Web document revisions
━━━━━━━━━━

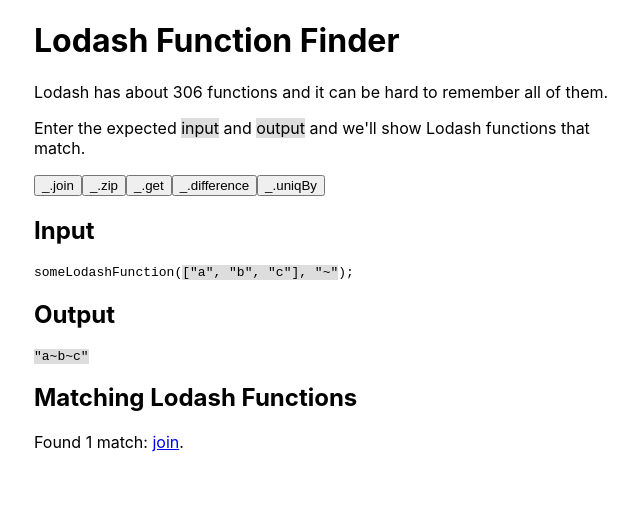
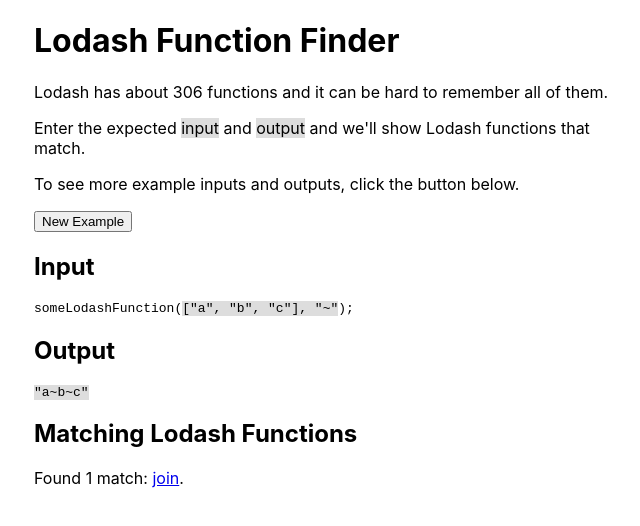
Before and after one commit to springload/lodash-function-finder, a React (Create React App) app: page / in a window 1280 px wide. Shown: the top 526 px of the page, without its empty margins (306-946 px from the left). Built offline with nearby package versions, Linux system fonts and the light colour scheme.

Commit message:
Add button to randomly change example

```diff
--- a/src/App.tsx
+++ b/src/App.tsx
@@ -34,13 +34,17 @@
     [setInput, setLodashFunctions, setInputError, setOutputError]
   );
 
-  const handleExampleChanged = useCallback(
-    (index: number) => {
-      setInput(examples[index].input);
-      setOutput(examples[index].output);
-    },
-    [setInput, setLodashFunctions, setInputError, setOutputError]
-  )
+  const handleExampleChanged = () => {
+    let newInput = input;
+    let newOutput = output;
+    while (input === newInput && output === newOutput) {
+      const index = Math.floor(Math.random() * examples.length);
+      newInput = examples[index].input;
+      newOutput = examples[index].output;
+    }
+    setInput(newInput);
+    setOutput(newOutput);
+  }
 
   return (
     <div className="App">
@@ -54,7 +58,8 @@
         <span className="code">output</span> and we'll show Lodash functions
         that match.
       </p>
-      {examples.map((example, index) => <button onClick={() => handleExampleChanged(index)}>{example.name}</button>)}
+      <p>To see more example inputs and outputs, click the button below.</p>
+      <button onClick={handleExampleChanged}>New Example</button>
       <h2>Input</h2>
       <Editor
         defaultValue={input}
--- a/src/constants.ts
+++ b/src/constants.ts
@@ -1,28 +1,95 @@
 const examples = [
   {
-    name: `_.join`,
     input: `["a", "b", "c"], "~"`,
     output: `"a~b~c"`
   },
   {
-    name: `_.zip`,
     input: `["a", "b"], [1, 2], [true, false]`,
     output: `[["a", 1, true], ["b", 2, false]]`
   },
   {
-    name: `_.get`,
     input: `{ "a": [{ "b": { "c": 3 } }] }, "a[0].b.c"`,
     output: `3`
   },
   {
-    name: `_.difference`,
     input: `[2, 1, 3, 4], [2, 3]`,
     output: `[1, 4]`
   },
   {
-    name: `_.uniqBy`,
     input: `[{ "x": 1 }, { "x": 2 }, { "x": 1 }], "x"`,
     output: `[{ "x": 1 }, { "x": 2 }]`
+  },
+  {
+    input: `["a", "b", "c", "d"], 2`,
+    output: `[["a", "b"], ["c", "d"]]`
+  },
+  {
+    input: `[0, 1, false, 2, "", 3]`,
+    output: `[1, 2, 3]`
+  },
+  {
+    input: `[1], 2, [3], [[4]]`,
+    output: `[1, 2, 3, [4]]`
+  },
+  {
+    input: `[1, 2, 3], 2`,
+    output: `[3]`
+  },
+  {
+    input: `[1, 2, 3], "a"`,
+    output: `["a", "a", "a"]`
+  },
+  {
+    input: `[1, [2, [3, [4]], 5]]`,
+    output: `[1, 2, [3, [4]], 5]`
+  },
+  {
+    input: `[["a", 1], ["b", 2]]`,
+    output: `{ "a": 1, "b": 2 }`
+  },
+  {
+    input: `[1, 2, 3]`,
+    output: `1`
+  },
+  {
+    input: `[1, 2, 1, 2], 2, 2`,
+    output: `3`
+  },
+  {
+    input: `[1, 2, 3]`,
+    output: `[1, 2]`
+  },
+  {
+    input: `[1, 2, 1, 2], 2`,
+    output: `3`
+  },
+  {
+    input: `["a", "b", "c", "d"], 2`,
+    output: `"c"`
+  },
+  {
+    input: `[{ "user": "barney", "active": false }, { "user": "fred", "active": false }], { "user": "barney", "active": false }`,
+    output: `false`
+  },
+  {
+    input: `[{ "a": 1 }, { "b": 2 }]`,
+    output: `[{ "a": 1 }, { "b": 2 }]`
+  },
+  {
+    input: `[1, 2, 3]`,
+    output: `true`
+  },
+  {
+    input: `3, 1`,
+    output: `true`
+  },
+  {
+    input: `-10, -5, 5`,
+    output: `-5`
+  },
+  {
+    input: `{ "a": { "b": 2 } }, "a"`,
+    output: `true`
   }
 ]
 
```
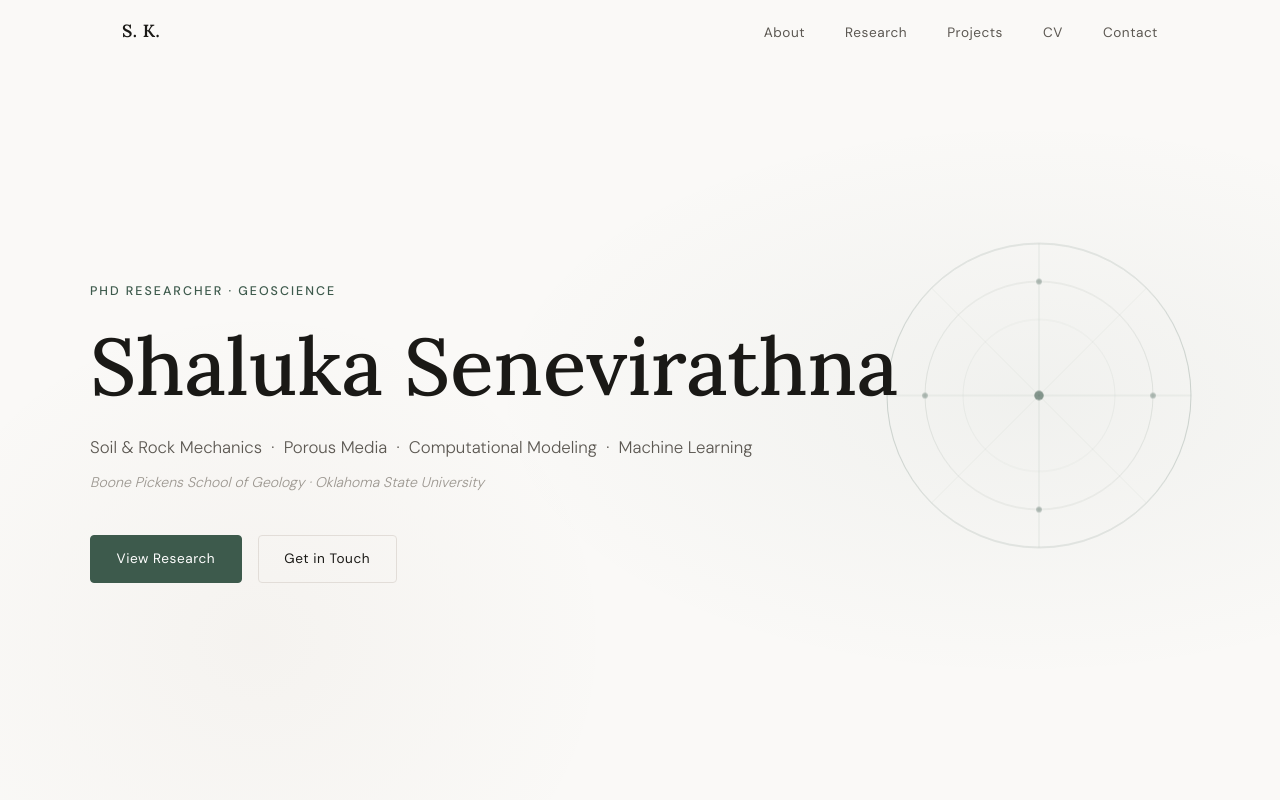
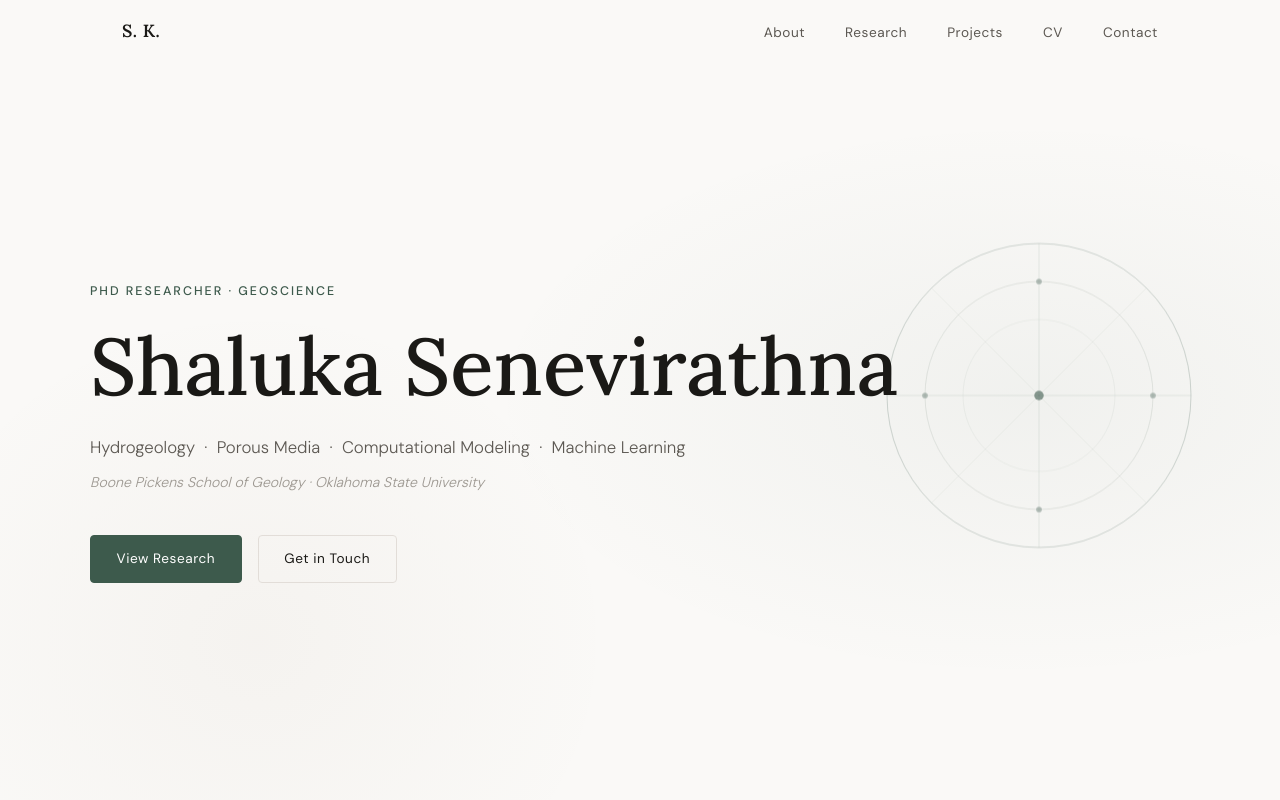
Before and after one commit to Shalukars625/Shalukars625.github.io, a plain HTML site: page index.html in a window 1280 px wide. Shown: the top 800 px of the page. Drawn offline with Linux system fonts and the light colour scheme.

Commit message:
Update index.html

```diff
--- a/index.html
+++ b/index.html
@@ -31,7 +31,7 @@
     <div class="hero-content">
       <p class="hero-eyebrow">PhD Researcher · Geoscience</p>
       <h1 class="hero-name">Shaluka Senevirathna</h1>
-      <p class="hero-tagline">Soil &amp; Rock Mechanics &nbsp;·&nbsp; Porous Media &nbsp;·&nbsp; Computational Modeling &nbsp;·&nbsp; Machine Learning</p>
+      <p class="hero-tagline"> Hydrogeology &nbsp;·&nbsp; Porous Media &nbsp;·&nbsp; Computational Modeling &nbsp;·&nbsp; Machine Learning</p>
       <p class="hero-affiliation">Boone Pickens School of Geology · Oklahoma State University</p>
       <div class="hero-cta">
         <a href="#research" class="btn btn-primary">View Research</a>
```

━━━━━━━━━━

» **Task objective**: Could you count the lines in the entries that hold the word "newInput"? Only the number is wanted.

» **Response to this task**: 4